The guy had a point. Page 99 of my book, We Meant Well: How I Helped Lose the Battle for the Hearts and Minds of the Iraqi People, is typical of what you’ll find on the other 287 pages. My writing hopes to evoke the scrappy, profane, lonely atmosphere of being assigned to a forward operating base in war-torn Iraq, and page 99 speaks to that. Haircuts were a requirement of military life, and the loneliness of being out in the desert, far from home, was expressed by the soldiers’ desire to believe that maybe, somehow, there might be some relief. My book is not for children, or people who prefer to pretend soldiers don’t curse, or miss home in all its forms, and that shows through on page 99 as well. Page 99 also shows that the book is funny, not hah hah funny, but maybe (in places) Catch-22 funny.
By the way, if you have never read Catch-22, go read that first. It’s better than my book.
Page 99 is a good page, and is reproduced in its entirety below for you to judge for yourself. More excerpts from the book are online at my blog:
The Iraqi barber on Forward Operating Base Falcon, like his barber brothers from Sri Lanka at other bases, had a vocabulary of about six English words, all synonyms for short.
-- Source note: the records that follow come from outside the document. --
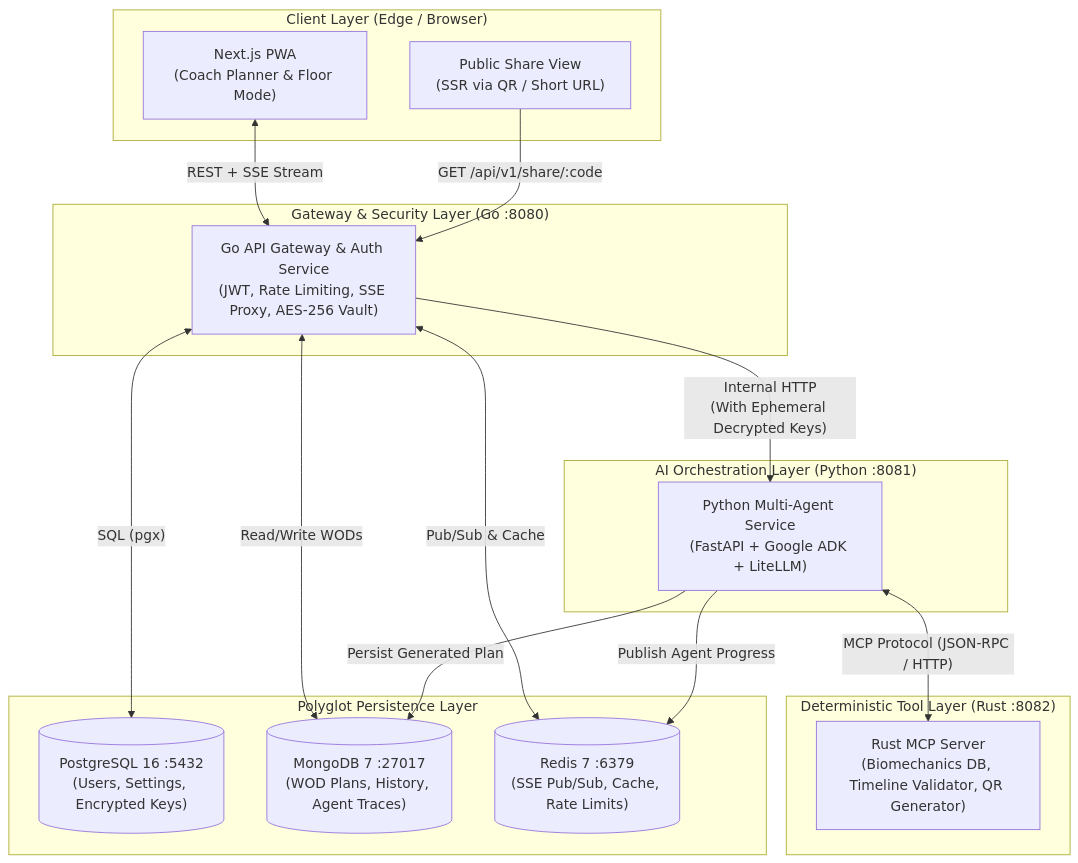
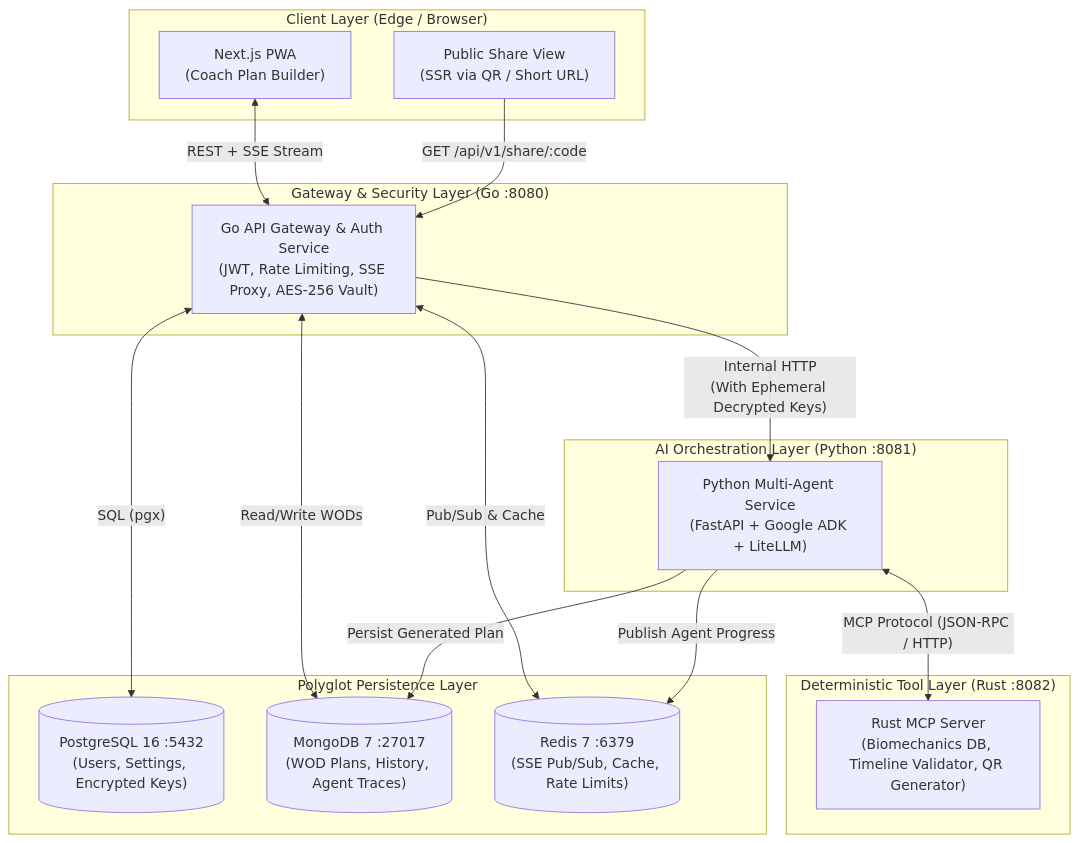
Before and after one commit to vkhod/coachbuddy: the diagram in docs/ARCHITECTURE.md, drawn with Mermaid. The commit also changed other lines of this file and 9 other files, not shown here.

Commit message:
web: remove Floor Mode, the class timer and the wake lock (Phase 3) (#24)

````diff
--- a/docs/ARCHITECTURE.md
+++ b/docs/ARCHITECTURE.md
@@ -26,37 +26,37 @@
 ```mermaid
 flowchart TB
     subgraph ClientLayer["Client Layer (Edge / Browser)"]
-        PWA["Next.js PWA<br/>(Coach Planner & Floor Mode)"]
+        PWA["Next.js PWA<br/>(Coach Plan Builder)"]
         ShareView["Public Share View<br/>(SSR via QR / Short URL)"]
     end
 
     subgraph GatewayLayer["Gateway & Security Layer (Go :8080)"]
         GoGW["Go API Gateway & Auth Service<br/>(JWT, Rate Limiting, SSE Proxy, AES-256 Vault)"]
     end
 
     subgraph AgentLayer["AI Orchestration Layer (Python :8081)"]
         ADK["Python Multi-Agent Service<br/>(FastAPI + Google ADK + LiteLLM)"]
     end
 
     subgraph ToolLayer["Deterministic Tool Layer (Rust :8082)"]
         RustMCP["Rust MCP Server<br/>(Biomechanics DB, Timeline Validator, QR Generator)"]
     end
 
     subgraph DataLayer["Polyglot Persistence Layer"]
         PG[("PostgreSQL 16 :5432<br/>(Users, Settings, Encrypted Keys)")]
         Mongo[("MongoDB 7 :27017<br/>(WOD Plans, History, Agent Traces)")]
         Redis[("Redis 7 :6379<br/>(SSE Pub/Sub, Cache, Rate Limits)")]
     end
 
     PWA <-->|"REST + SSE Stream"| GoGW
     ShareView -->|"GET /api/v1/share/:code"| GoGW
 
     GoGW <-->|"SQL (pgx)"| PG
     GoGW <-->|"Pub/Sub & Cache"| Redis
     GoGW <-->|"Read/Write WODs"| Mongo
     GoGW -->|"Internal HTTP<br/>(With Ephemeral Decrypted Keys)"| ADK
 
     ADK -->|"Publish Agent Progress"| Redis
     ADK -->|"Persist Generated Plan"| Mongo
     ADK <-->|"MCP Protocol (JSON-RPC / HTTP)"| RustMCP
 ```
````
He favored the phrase too easy, meaning something you requested would be easy to deliver. “Can you cut my hair short?” “Too easy.” “Can you cut my hair quickly?” “Too easy.” Haircuts with this guy were indeed too easy because he seemed to deliver a shorter version of whatever your hair looked like, no matter what you asked for. It took only a few minutes given this efficient system, so this was the place to go when you were in a hurry. He also gave the closest shaves, scraping away with a single- edged razor blade he pinched between two fingers. Let a guy whose language you did not speak shave around your lips and up your neck with a single- edged piece of steel and you need never again prove your courage in any way.
At Forward Operating Base Hammer the Iraqi- run barbershop was endlessly rumored to be a front for prostitution. The deal was that you waited until the other customers were not listening, then asked the barber for a “special massage.” Having spoken the code, you were led to a back room for paid sexy-time fun. The barbershop operated out of a steel shipping container and so even the stupidest person knew there was no back room, or any room, absent the one you were sitting in. That time after time the barber would answer “no special massage here” just made the rumor more compelling, as not just anyone could order up a girl. The rumor would shift: sometimes it was only officers who could get a girl, or the girls would not service tall soldiers, or they would go only with civilians. But in fact no one could name a single person who ever got anything more than a mediocre haircut. I have no doubt that out there in the desert soldiers even today are convinced that sex is available for sale through that barber. You just want to believe.
(c) Copyright 2011, Peter Van Buren